While I realize that America is a melting pot of cultures compared to some parts of the world I wonder if games from Korea and China might be too narrowly tailored for their population. Their games seem to stress massive quantities of instances and items over having quality ones with personality and unique graphics. Avatar creation especially in the free to play ones seem to have less emphasis on being able to create an individual. It's pretty sad when a MMO has fewer options to customize avatars then even World of Warcraft. Combine this with some of the well known problems with games like Lineage and there are obvious differences between eastern and western market trends in MMOs.

At the moment I bring this up because quite frankly there is an over abundance of cheaply made and horrible to play MMOs out there. While games published by NCSoft and Nexxon have some redeeming value the hordes of click to move games out there most decidedly do not. There is just something that we stress importance on that is often missing in these games and I think it breaks down to differing design philosophies brought about by different cultures. So for anyone that happens to wander across this rant I just want to highlight some of those differences.

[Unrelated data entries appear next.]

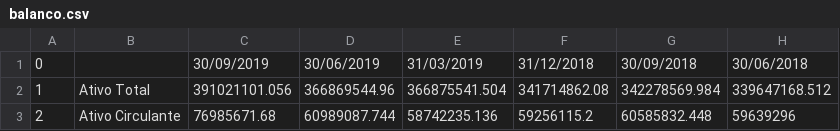
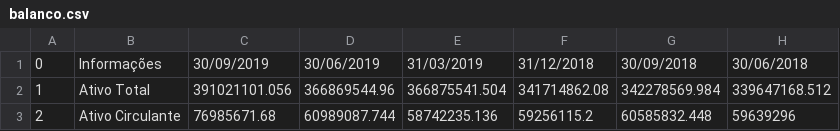
Before and after one commit to nilberthsouza/Predicting-Fundamentus-on-SAs, a CSV file: balanco.csv, drawn as a sheet; only a part is shown; the diff names each change by its address in the sheet, - before the commit and + after, or states it on an @@ line.

Commit message:
Update balanco.csv

```diff
--- a/balanco.csv
+++ b/balanco.csv
-B1: (empty)
+B1: Informações
```
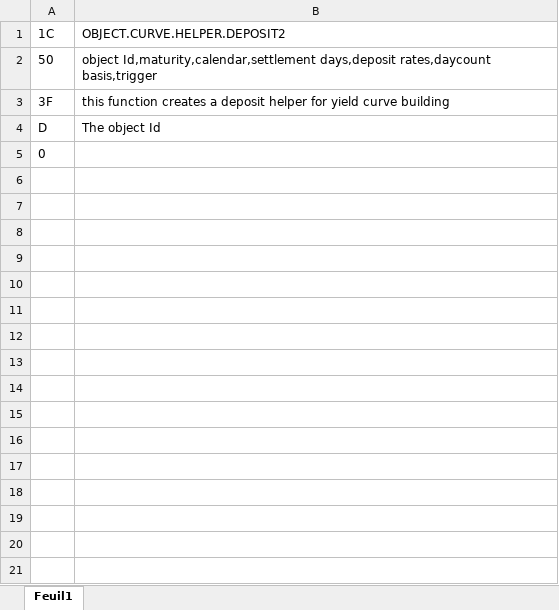
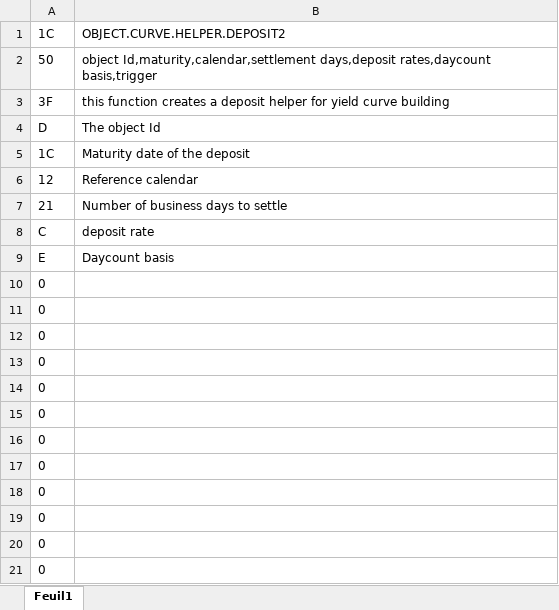
Before and after one commit to vermosen/xlObjectTools, an Excel workbook: workbooks/hexadecimal converter.xlsx, sheet Feuil1, drawn as a sheet; values as stored, in another font and other column widths than the file's, no borders; the diff names each change by its address in the sheet, - before the commit and + after, or states it on an @@ line.

```diff
--- a/workbooks/hexadecimal converter.xlsx (sheet Feuil1)
+++ b/workbooks/hexadecimal converter.xlsx (sheet Feuil1)
+row 5: 1C | Maturity date of the deposit
+row 6: 12 | Reference calendar
+row 7: 21 | Number of business days to settle
+row 8: C | deposit rate
+row 9: E | Daycount basis
+row 10: 0
+row 11: 0
+row 12: 0
+row 13: 0
+row 14: 0
+row 15: 0
+row 16: 0
+row 17: 0
+row 18: 0
+row 19: 0
+row 20: 0
```
Also changed, not shown: workbooks/yieldCurveBuilding.xlsx, 3 other files.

1) We tend to like quality over quantity in our games.

2) The ability to customize our avatars is important even if we all end up wearing the same type of armor.

3) While we know it defies logic we really like the ability to solo in our massive multiplayer games.

4) In general we want PvP to be even and not who has the most friends.

5) While we appreciate the idea of a micro-transactions, it’s not going to catch on until you get a good game using it.

6) In general we consider a unique experience to be a good one. One instance should never look like another.

7) The leveling grind disappeared from our MMOs on November 2004, we're not going back.

8) Click-to-Move is for Diablo Clones not MMOs.

9) We are not enamored with cutesy anime models, no matter what the marketing department tells you

10) Most of us want our MMOs to stay games and keep the real world economy out.

2 comments:

Cow Nose the 50 Pound Cat said...

Excellent blog mate!

Viet said...

Great post.